What: Shares of retailer Conn's (NASDAQ:CONN) declined by 21.1% in October, according to S&P Capital IQ data. While most of this loss has been erased in November, the reasons for the October decline are important for investors to understand.
So what: Conn's is unique in that it finances a large portion of its sales in-house. This business model ran into some major problems in 2014, as the rate of delinquencies began to soar. The stock has been on a roller coaster ride over the past two years, falling about 75% in 2014, then doubling during the first half of this year, and then falling another 50% since the beginning of July.
The company announced plans to securitize $1.4 billion of its debt portfolio in September, along with naming a new CEO. Delinquency rates have continued to rise, though, and the company announced in early October that its 60-day delinquency rate in September reached 9.9%, up 20 basis points year-over-year.
Conn's began tightening its lending standards in 2014 to counteract the rising delinquencies, and while same-store sales growth has slowed down to a crawl, with Conn's reporting a 2% decline in October, delinquencies continue to rise.
Now what: This concern about the company's delinquency rate and slowing sales growth cut the stock in half between the beginning of July and the end of October. So far in November, the stock has jumped on some news related to the company's credit facility, but the core problems at the company remain.
Going forward, Conn's will need to prove that it can bring down delinquency rates. The company is still opening stores at a blistering pace, which will expand its credit portfolio, but with the credit business currently posting losses, further tightening of credit standards may be necessary going forward. This could hurt same-store sales growth even further, making significant earnings gains difficult to achieve.
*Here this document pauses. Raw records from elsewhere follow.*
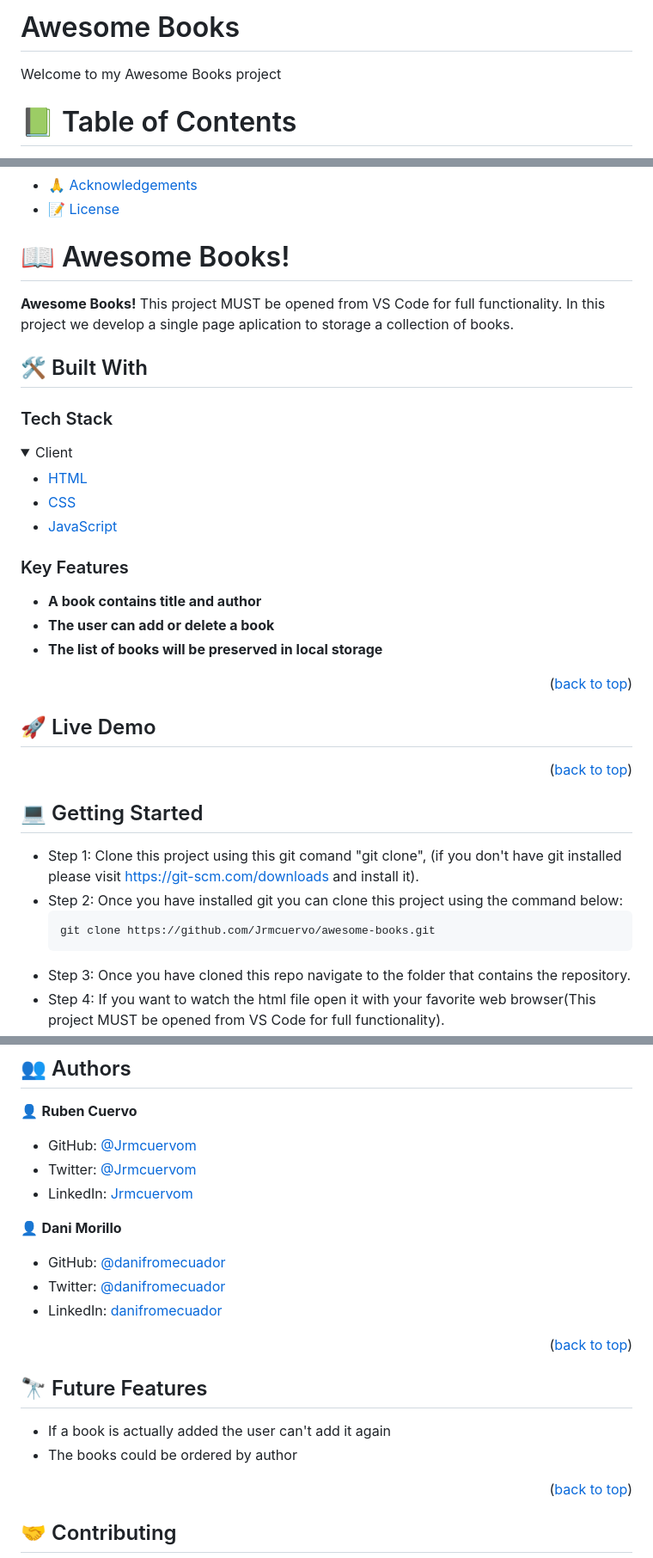
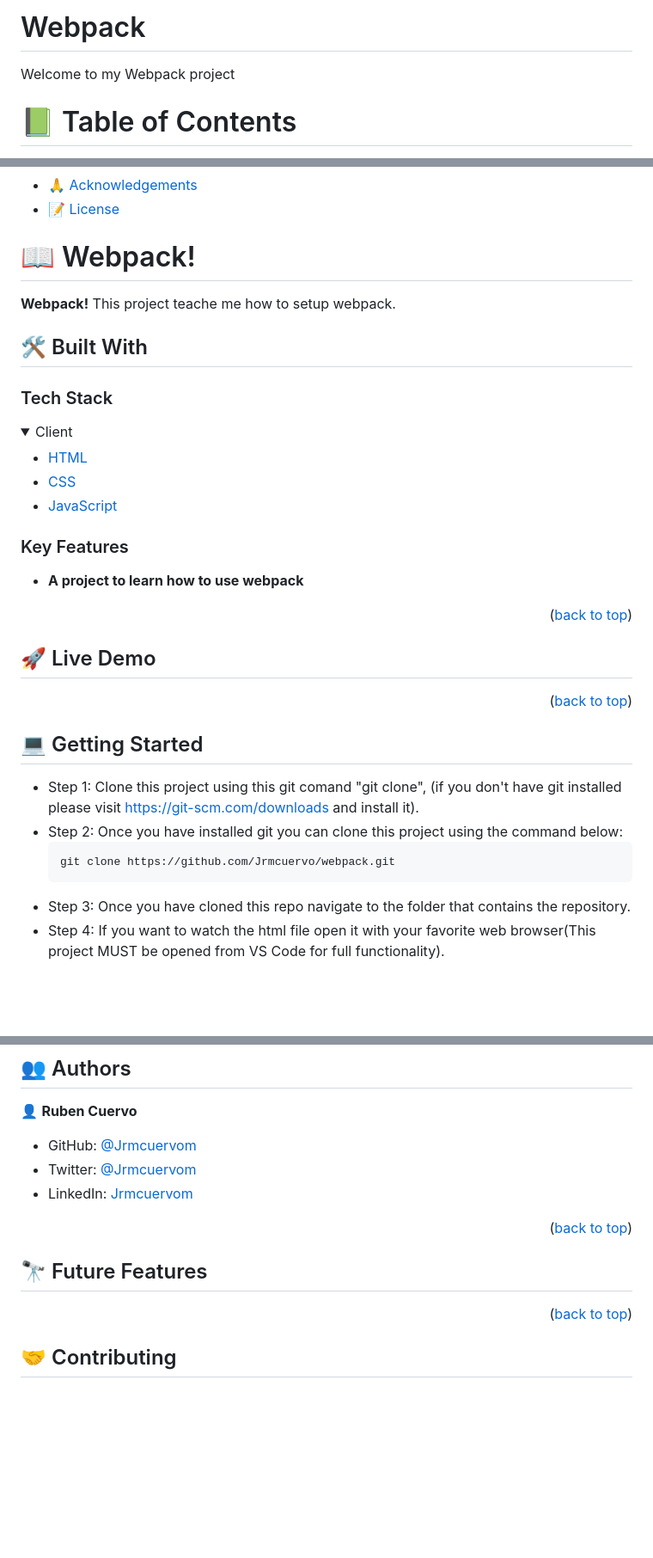
Before and after one commit to Jrmcuervo/webpack-template, a Markdown page: README.md, 3 parts joined by grey strips. Shown: that part at 86% size. GitHub-like rendering; folded sections open; blank space fills up the shorter version.

````diff
--- a/README.md
+++ b/README.md
@@ -1,6 +1,6 @@
-# Awesome Books
+# Webpack
 
-Welcome to my Awesome Books project
+Welcome to my Webpack project
 
 <a name="readme-top"></a>
 
@@ -23,9 +23,9 @@ Welcome to my Awesome Books project
 
 <!-- PROJECT DESCRIPTION -->
 
-# 📖 Awesome Books! <a name="about-project"></a>
+# 📖 Webpack! <a name="about-project"></a>
 
-**Awesome Books!** This project MUST be opened from VS Code for full functionality. In this project we develop a single page aplication to storage a collection of books.
+**Webpack!** This project teache me how to setup webpack.
 
 ## 🛠 Built With <a name="built-with"></a>
 
@@ -42,9 +42,7 @@ Welcome to my Awesome Books project
 
 ### Key Features <a name="key-features"></a>
 
-- **A book contains title and author**
-- **The user can add or delete a book**
-- **The list of books will be preserved in local storage**
+- **A project to learn how to use webpack**
 
 <p align="right">(<a href="#readme-top">back to top</a>)</p>
 
@@ -62,7 +60,7 @@ Welcome to my Awesome Books project
   https://git-scm.com/downloads and install it).
 - Step 2: Once you have installed git you can clone this project using the command below:
   ```
-  git clone https://github.com/Jrmcuervo/awesome-books.git
+  git clone https://github.com/Jrmcuervo/webpack.git
   ```
 - Step 3: Once you have cloned this repo navigate to the folder that contains
   the repository.
@@ -81,20 +79,11 @@ Welcome to my Awesome Books project
 - Twitter: [@Jrmcuervom](https://twitter.com/Jrcuervom)
 - LinkedIn: [Jrmcuervom](https://www.linkedin.com/in/Jrcuervom/)
 
-👤 **Dani Morillo**
-
-- GitHub: [@danifromecuador](https://github.com/danifromecuador)
-- Twitter: [@danifromecuador](https://twitter.com/danifromecuador)
-- LinkedIn: [danifromecuador](https://www.linkedin.com/in/danifromecuador/)
-
 <p align="right">(<a href="#readme-top">back to top</a>)</p>
 
 <!-- FUTURE FEATURES -->
 
 ## 🔭 Future Features <a name="future-features"></a>
-
-- If a book is actually added the user can't add it again
-- The books could be ordered by author
 
 <p align="right">(<a href="#readme-top">back to top</a>)</p>
 
````
Also changed, not shown: other parts of README.md (+0 -3 lines).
Timothy Green has no position in any stocks mentioned. The Motley Fool has no position in any of the stocks mentioned. Try any of our Foolish newsletter services free for 30 days. We Fools may not all hold the same opinions, but we all believe that considering a diverse range of insights makes us better investors. The Motley Fool has a disclosure policy.